■ EXERCISE INSTRUCTIONS: Pictures aside, repeat every record below exactly.

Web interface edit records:

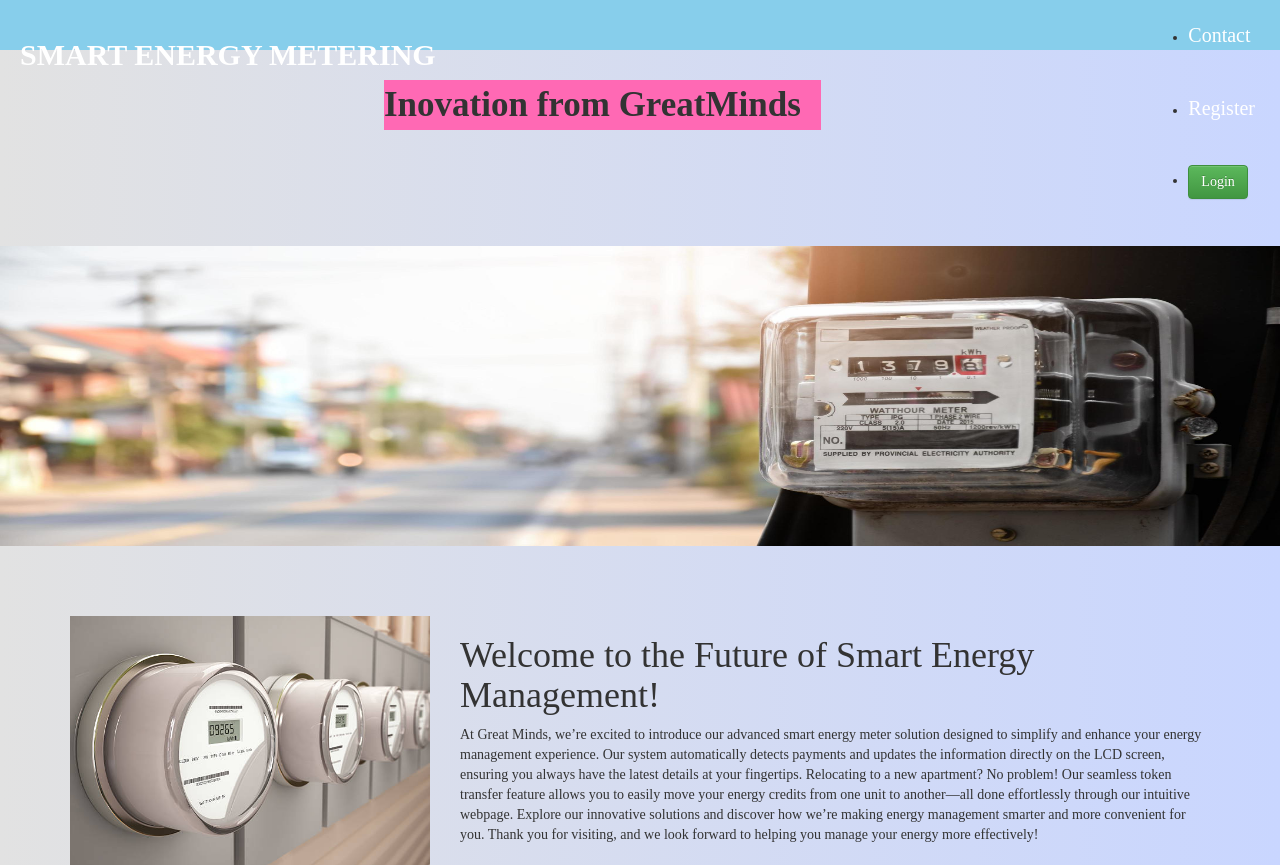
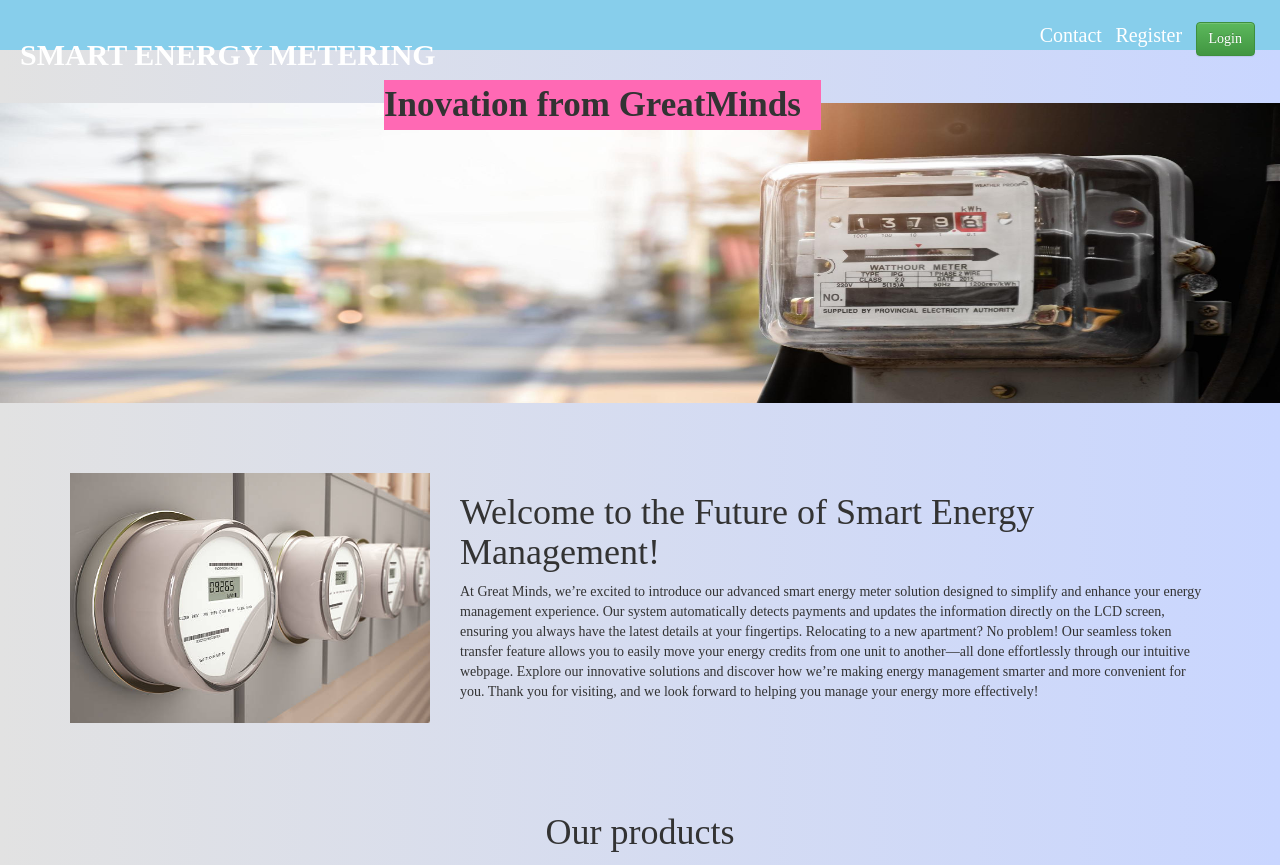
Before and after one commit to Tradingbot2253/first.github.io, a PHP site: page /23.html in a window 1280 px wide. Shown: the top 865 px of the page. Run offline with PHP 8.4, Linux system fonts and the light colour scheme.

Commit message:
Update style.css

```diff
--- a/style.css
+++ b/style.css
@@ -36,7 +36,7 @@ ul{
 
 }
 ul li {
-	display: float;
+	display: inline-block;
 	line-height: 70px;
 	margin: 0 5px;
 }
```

■ RESULT OF THIS EXERCISE:
Before and after one commit to Tradingbot2253/first.github.io, a PHP site: page /23.html in a window 1280 px wide. Shown: the top 865 px of the page. Run offline with PHP 8.4, Linux system fonts and the light colour scheme.

Commit message:
Update style.css

```diff
--- a/style.css
+++ b/style.css
@@ -36,7 +36,7 @@ ul{
 
 }
 ul li {
-	display: float;
+	display: inline-block;
 	line-height: 70px;
 	margin: 0 5px;
 }
```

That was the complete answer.